In his book Uptime, author John Dixon Campbell offers strategies to minimize equipment downtime and ensure that operations are performing at peak levels. Following is a three-phase action plan based on Campbell’s maintenance planning and control cycle steps:

Phase 1: Identify and plan

The first step in phase one is to identify the problem and report it to the maintenance department. This is usually done with a work request which is a formal document that clearly outlines the maintenance work that must be undertaken. Work requests include a description of the work that needs to be done, the level of urgency of the job, the location of the equipment, and the allocated budget. Once the work request has been submitted, the next step is planning the work. At this point, the maintenance planner needs to plan the sequence of activities required to complete the job. The planner needs to ensure that all the requisite resources and tools are available and that work permits have been obtained.

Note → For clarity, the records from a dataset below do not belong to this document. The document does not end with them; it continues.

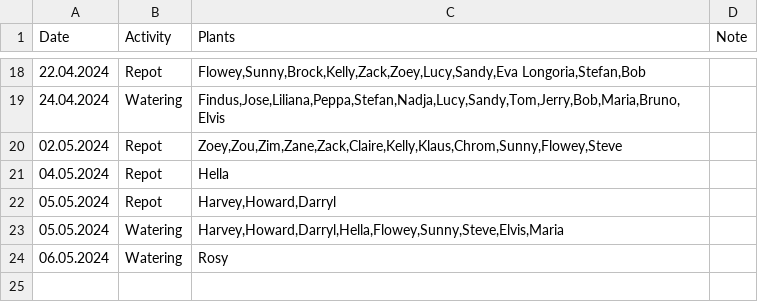
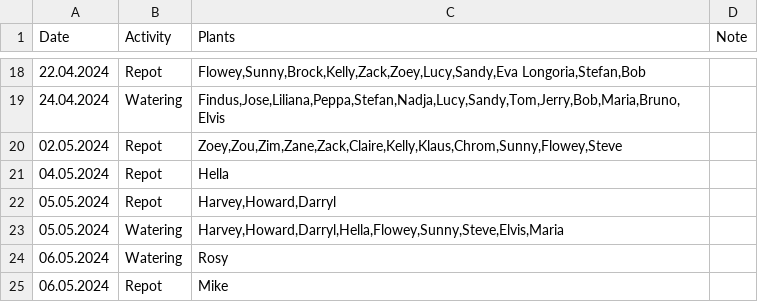
Before and after one commit to MarcoTz/Plants, a CSV file: Logs/Activities.csv, drawn as a sheet; only a part is shown, gaps mark what is left out; the diff names each change by its address in the sheet, - before the commit and + after, or states it on an @@ line.

```diff
--- a/Logs/Activities.csv
+++ b/Logs/Activities.csv
+row 25: 06.05.2024 | Repot | Mike
```
Also changed, not shown: Logs/Growth.csv, 3 other files.
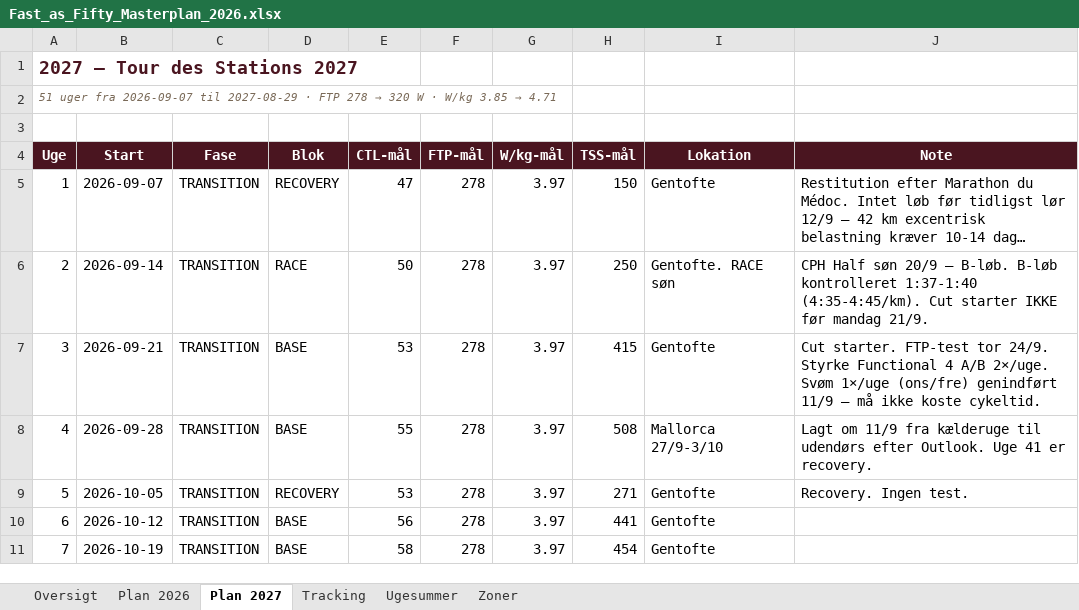
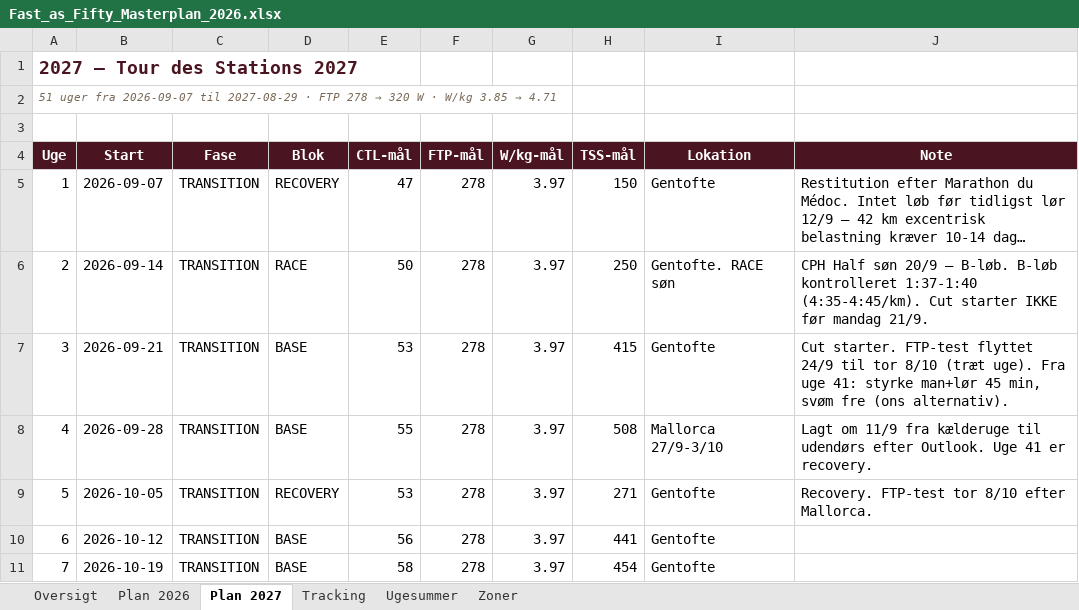
Before and after one commit to hammerbamsen/fast-as-50, an Excel workbook: data/Fast_as_Fifty_Masterplan_2026.xlsx, sheet Plan 2027, drawn as a sheet; only a part is shown; long unchanged cells end in …; values as stored, in another font and other column widths than the file's, no borders; the diff names each change by its address in the sheet, - before the commit and + after, or states it on an @@ line.

Commit message:
QA 24/9: ugemetadata og tests efter flyt af styrke/svøm/FTP-test (#19)
* QA 24/9: ugemetadata og tests efter flyt af styrke/svøm/FTP-test

* masters: regenereret fra plan.json

---------

Co-authored-by: github-actions[bot] <41898282+github-actions[bot]@users.noreply.github.com>

```diff
--- a/data/Fast_as_Fifty_Masterplan_2026.xlsx (sheet Plan 2027)
+++ b/data/Fast_as_Fifty_Masterplan_2026.xlsx (sheet Plan 2027)
-J7 (Note): …starter. FTP-test tor 24/9. Styrke Functional 4 A/B 2×/uge. Svøm 1×/uge (ons/fre) genindført 11/9 — må ikke koste cykeltid.
+J7 (Note): …starter. FTP-test flyttet 24/9 til tor 8/10 (træt uge). Fra uge 41: styrke man+lør 45 min, svøm fre (ons alternativ).
-J9 (Note): Recovery. Ingen test.
+J9 (Note): Recovery. FTP-test tor 8/10 efter Mallorca.
```
Also changed, not shown: sheet Tracking, sheet Ugesummer, sheet Oversigt, 6 other files.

Phase 2: Schedule and allocate

In this phase, the work needs to be scheduled. The date of repair depends on how urgent the work is and whether the resources and equipment required to carry out the job are available. Most organizations set aside a specific time during the week or month to carry out maintenance work – conducting this type of work on weekends isn’t advisable as suppliers may be unavailable and costs may be higher. Once the date of the work has been decided, the next step is allocating maintenance personnel to the task. Ensure that the technician has the appropriate skills to carry out the task and determine what work will be given to outside contractors. Health and safety, are of course, always a priority, so be sure to conduct a hazard analysis to identify potential risks and create a plan to control access to high-risk areas.

Phase 3: Execute and analyze

Once the work has been completed, the maintenance supervisor must assess the work and determine whether it meets quality standards. Work requests and schedules need to be constantly monitored to ensure that the scheduled work was indeed carried out. The final step in the process is root cause analysis – understanding what caused the problem so that similar problems can be prevented in the future. Corrective actions must be taken based on the root cause analysis and these can include: equipment redesign, instituting training programs and assessing the efficacy of the preventive maintenance program.

By following this three-phase action plan, you will develop a more efficient and effective maintenance planning program that will ensure optimal utilization of assets and personnel. Another benefit of a consolidated plan is the sharing of asset-related data across multiple sites ‒ this practice will help further your operational excellence drive and propel your improvement journey forward.

Learn how to identify and eliminate problems quickly and effectively with How-to Guide: How to use a problem-solving A3 Report.

Interesting Related Article: “Beginner’s Guide to Project Management